PORTS OPEN TO TERROR: JUST TWO PERCENT OF THE SIX MILLION CARGO CONTAINERS SHIPPED TO THE U.S. ARE INSPECTED - "60 MINUTES" SUNDAY, MARCH 24
Sept. 11 or not, U.S. Customs can still inspect just two percent of the six million cargo containers entering the U.S. annually, making seaports and the final destinations of the containers all across America vulnerable to terror. Steve Kroft's report, in which the U.S. Customs commissioner and other officials admit the danger, will be broadcast on 60 MINUTES Sunday, March 24 (7:00-8:00 PM, ET/PT) on the CBS Television Network.
"The system is vulnerable," says Robert Bonner, Commissioner of Customs. "I mean the movement and the potential for concealing a terrorist weapon inside a cargo container." But Bonner is confident that the two percent of containers inspected are the right ones. "We're pretty good at determining those containers that might pose a risk [in which] a terrorist or a terrorist weapon might be smuggled," he says.
Bonner admits there has been some "specific tactical intelligence" indicating that threatening materials or persons have been concealed in containers. "I'm happy to say that it proved to be a false alarm," he tells Kroft.
The possibility of containers being used to smuggle weapons or terrorists was made clear last October, when Italian authorities discovered a suspected terrorist trying to smuggle himself from Egypt to Canada in a cargo container. The incident is still under investigation.
The vulnerability is no secret, says Stephen Flynn, a former Coast Guard commander who has studied port security as a senior fellow of the Council on Foreign Relations. "Criminals have been operating in seaports for a long time," says Flynn. "The bad guys know how open the system is. It's physically impossible to check every container without essentially stopping global commerce."
While billions of dollars are being spent for security at airports and border crossings, seaports, according to Flynn, "are the only part of an international boundary that the federal government invests no money in terms of security."

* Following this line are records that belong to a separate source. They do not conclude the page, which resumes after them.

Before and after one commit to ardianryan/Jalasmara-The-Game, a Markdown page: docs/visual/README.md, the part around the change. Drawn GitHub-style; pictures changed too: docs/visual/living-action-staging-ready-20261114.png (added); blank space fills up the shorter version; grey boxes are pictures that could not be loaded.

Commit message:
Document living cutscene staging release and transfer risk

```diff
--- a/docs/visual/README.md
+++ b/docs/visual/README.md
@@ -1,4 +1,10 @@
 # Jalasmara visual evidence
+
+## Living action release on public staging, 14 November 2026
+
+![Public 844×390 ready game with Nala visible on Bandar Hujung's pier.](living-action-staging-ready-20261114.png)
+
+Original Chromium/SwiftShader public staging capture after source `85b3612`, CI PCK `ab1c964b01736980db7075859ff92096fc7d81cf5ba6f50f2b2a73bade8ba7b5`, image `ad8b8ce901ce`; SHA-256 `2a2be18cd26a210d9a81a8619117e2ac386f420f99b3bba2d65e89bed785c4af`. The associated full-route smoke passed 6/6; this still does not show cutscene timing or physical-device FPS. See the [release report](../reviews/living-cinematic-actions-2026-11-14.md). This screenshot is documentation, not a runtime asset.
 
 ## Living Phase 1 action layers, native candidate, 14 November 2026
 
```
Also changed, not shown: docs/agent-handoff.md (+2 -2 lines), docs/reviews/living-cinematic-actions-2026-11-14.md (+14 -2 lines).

Some new technologies are in use, such as radiation detectors to search for nuclear material and VACIS machines that see through a container's steel walls. The Seaport Security Act, providing $750 million for improvements, is making its way through Congress. But Flynn believes the expensive proposition of tagging, tracking and tamper-proofing every container as it moves across the world is the only real and cost-efficient solution. "I think it's imminently doable, particularly in light of the costs...if the terrorists do, in fact, target the system," he tells Kroft. "That cost is shutting down global commerce - now that's a heavy cost."